As I pulled open the heavy oak door, the smell of old books welcomed me. The white haired librarian with horn-rimmed glasses became a mother-figure, nurturing me with books.
“I think you’ll like this one,” she smiled one day, handing me a biography of Helen Keller. I identified with the girl, imprisoned without the ability to communicate who she was. When her teacher finally connected with Helen through sign language, I cried with tears of understanding and hope.
My husband Richard convinced me that I was a good writer. And the responses of you, my readers –– cards, emails, comments of appreciation you’ve made when I’ve met you on the street –– have added value to my writing.
I had a bad fall on March 5 and am currently silenced by a serious traumatic brain injury. Doc says no reading, no writing, no computer screen for several months, maybe a year. (A friend is typing this for me.)
Again, I turn to the library. I contacted Susan at the Wallowa County Library and now listen to audiobooks connecting me to words, connecting me to stories, connecting me to writers.
Readers need writers. It’s a relationship that goes beyond the binding of a book, the ink on the page. It’s an exchange of ideas, an agreement or disagreement on the plausible or unbelievable. The words of writers give readers ideas and phrases needed to express themselves.
And writers need readers. In the telling and the listening, we give each other voice. You have given me all that and more by following this column. I began this column to share the fun, foibles and a few tears in my attempt to learn this place.
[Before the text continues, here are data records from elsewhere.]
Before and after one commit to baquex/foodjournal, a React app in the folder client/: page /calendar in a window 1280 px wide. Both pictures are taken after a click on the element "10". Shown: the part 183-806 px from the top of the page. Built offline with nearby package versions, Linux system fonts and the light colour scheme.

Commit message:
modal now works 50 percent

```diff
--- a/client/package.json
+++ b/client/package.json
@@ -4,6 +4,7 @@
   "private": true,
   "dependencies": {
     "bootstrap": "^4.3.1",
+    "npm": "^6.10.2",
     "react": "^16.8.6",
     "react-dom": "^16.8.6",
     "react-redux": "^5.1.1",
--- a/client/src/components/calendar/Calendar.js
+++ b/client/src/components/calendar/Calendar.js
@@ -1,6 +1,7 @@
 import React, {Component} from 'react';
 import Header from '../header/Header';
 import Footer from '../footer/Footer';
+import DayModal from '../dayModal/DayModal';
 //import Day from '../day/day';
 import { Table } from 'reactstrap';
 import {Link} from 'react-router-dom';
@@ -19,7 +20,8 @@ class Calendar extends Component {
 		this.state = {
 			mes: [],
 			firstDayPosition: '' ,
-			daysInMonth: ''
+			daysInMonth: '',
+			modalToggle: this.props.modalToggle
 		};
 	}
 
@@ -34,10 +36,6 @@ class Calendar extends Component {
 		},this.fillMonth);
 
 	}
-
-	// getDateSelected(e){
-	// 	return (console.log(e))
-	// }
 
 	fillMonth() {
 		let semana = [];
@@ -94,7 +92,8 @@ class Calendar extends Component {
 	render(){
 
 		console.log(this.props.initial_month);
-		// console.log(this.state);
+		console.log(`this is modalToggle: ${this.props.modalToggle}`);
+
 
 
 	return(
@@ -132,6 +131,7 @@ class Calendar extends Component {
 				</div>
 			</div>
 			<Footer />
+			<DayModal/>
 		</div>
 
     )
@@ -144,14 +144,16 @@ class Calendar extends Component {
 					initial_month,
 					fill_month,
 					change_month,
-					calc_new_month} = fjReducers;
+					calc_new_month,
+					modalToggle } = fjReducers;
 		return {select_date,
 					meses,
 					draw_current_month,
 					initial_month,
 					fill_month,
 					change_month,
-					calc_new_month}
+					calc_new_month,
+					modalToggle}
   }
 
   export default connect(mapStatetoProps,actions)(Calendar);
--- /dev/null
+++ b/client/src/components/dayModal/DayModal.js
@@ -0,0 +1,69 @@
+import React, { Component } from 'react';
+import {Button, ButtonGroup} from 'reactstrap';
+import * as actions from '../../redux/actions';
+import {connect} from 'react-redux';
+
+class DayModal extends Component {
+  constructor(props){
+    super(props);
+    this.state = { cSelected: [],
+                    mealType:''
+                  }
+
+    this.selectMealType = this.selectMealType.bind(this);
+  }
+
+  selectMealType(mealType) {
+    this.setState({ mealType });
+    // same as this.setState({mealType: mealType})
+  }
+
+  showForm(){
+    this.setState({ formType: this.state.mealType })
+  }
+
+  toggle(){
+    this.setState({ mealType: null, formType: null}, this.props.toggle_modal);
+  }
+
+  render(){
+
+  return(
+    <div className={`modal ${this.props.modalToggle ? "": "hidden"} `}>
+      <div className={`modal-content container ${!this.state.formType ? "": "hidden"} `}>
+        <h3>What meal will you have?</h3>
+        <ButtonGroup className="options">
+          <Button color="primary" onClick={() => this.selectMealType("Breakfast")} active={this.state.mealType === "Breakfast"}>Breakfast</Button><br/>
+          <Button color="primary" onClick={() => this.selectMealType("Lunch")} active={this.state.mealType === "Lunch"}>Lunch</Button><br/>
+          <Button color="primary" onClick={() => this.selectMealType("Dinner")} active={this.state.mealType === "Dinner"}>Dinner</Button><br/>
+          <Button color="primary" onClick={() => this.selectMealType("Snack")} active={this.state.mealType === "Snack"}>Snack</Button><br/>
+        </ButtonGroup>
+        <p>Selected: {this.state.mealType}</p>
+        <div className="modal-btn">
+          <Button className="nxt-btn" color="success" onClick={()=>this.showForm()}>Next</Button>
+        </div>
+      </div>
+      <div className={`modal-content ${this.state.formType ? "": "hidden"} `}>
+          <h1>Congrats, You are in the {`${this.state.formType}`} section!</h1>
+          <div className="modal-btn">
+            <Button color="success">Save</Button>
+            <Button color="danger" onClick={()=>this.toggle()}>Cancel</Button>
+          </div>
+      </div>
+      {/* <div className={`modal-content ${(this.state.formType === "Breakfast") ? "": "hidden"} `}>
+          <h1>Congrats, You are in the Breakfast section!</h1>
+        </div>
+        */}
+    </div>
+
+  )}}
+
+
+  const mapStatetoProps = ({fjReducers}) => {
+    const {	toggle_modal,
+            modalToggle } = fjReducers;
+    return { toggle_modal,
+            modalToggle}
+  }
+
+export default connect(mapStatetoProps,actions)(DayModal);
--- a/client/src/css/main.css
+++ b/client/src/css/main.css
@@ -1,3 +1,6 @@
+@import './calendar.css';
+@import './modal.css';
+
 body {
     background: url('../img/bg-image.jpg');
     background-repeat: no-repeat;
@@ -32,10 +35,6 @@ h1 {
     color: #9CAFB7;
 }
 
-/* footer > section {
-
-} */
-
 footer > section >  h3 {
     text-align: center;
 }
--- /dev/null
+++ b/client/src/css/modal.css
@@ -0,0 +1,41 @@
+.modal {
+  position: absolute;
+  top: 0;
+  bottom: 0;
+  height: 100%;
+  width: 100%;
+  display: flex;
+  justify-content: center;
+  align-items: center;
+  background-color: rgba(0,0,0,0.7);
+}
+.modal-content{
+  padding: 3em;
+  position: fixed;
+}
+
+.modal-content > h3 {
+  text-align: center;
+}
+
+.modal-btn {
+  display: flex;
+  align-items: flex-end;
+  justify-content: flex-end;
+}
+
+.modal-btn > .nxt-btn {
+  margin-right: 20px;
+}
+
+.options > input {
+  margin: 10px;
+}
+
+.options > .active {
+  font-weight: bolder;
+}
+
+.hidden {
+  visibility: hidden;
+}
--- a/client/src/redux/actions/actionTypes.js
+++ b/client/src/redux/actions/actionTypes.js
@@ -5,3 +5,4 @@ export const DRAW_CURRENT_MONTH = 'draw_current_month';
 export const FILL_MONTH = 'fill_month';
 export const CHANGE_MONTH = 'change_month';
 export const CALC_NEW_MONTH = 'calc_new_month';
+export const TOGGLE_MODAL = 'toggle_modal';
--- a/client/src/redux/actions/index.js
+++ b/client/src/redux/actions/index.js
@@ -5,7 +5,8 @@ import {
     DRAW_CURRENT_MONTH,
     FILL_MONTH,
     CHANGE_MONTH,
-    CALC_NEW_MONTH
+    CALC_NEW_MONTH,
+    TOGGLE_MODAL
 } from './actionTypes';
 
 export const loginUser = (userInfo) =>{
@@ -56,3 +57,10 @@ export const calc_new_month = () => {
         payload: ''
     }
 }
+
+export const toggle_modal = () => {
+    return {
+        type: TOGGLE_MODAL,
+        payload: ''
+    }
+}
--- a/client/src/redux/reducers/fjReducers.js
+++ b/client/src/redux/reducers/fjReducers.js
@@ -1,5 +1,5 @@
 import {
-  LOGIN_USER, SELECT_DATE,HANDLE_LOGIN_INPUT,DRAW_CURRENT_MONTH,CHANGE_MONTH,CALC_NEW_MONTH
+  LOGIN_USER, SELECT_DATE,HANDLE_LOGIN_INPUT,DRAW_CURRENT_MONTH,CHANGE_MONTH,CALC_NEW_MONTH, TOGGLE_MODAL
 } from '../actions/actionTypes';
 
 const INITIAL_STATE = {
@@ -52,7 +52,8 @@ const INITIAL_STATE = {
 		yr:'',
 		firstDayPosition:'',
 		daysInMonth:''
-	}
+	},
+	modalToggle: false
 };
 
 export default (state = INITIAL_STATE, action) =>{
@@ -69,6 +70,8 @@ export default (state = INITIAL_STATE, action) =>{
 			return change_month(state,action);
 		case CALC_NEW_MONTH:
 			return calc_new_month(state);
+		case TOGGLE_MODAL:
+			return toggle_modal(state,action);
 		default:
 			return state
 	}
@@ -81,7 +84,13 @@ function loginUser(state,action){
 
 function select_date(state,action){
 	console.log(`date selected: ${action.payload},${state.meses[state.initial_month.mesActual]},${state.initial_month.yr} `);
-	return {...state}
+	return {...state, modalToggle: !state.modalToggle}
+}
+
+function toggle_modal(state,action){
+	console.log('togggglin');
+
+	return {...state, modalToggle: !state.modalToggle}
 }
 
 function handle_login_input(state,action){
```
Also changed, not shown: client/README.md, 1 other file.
Last week, a friend introduced me to someone, “This is Katherine Stickroth. She’s a real Wallowa gal!” My heart smiled.
That I may focus on my recovery, this is the closing of the Wallowa Gal column. I’ll still be around. God bless each one of you for honoring me with your readership.
I ask you to support the library district with your vote. I’m confident the ballot issue will be approved because that’s what we do –– the right thing for each other in our Wallowa County.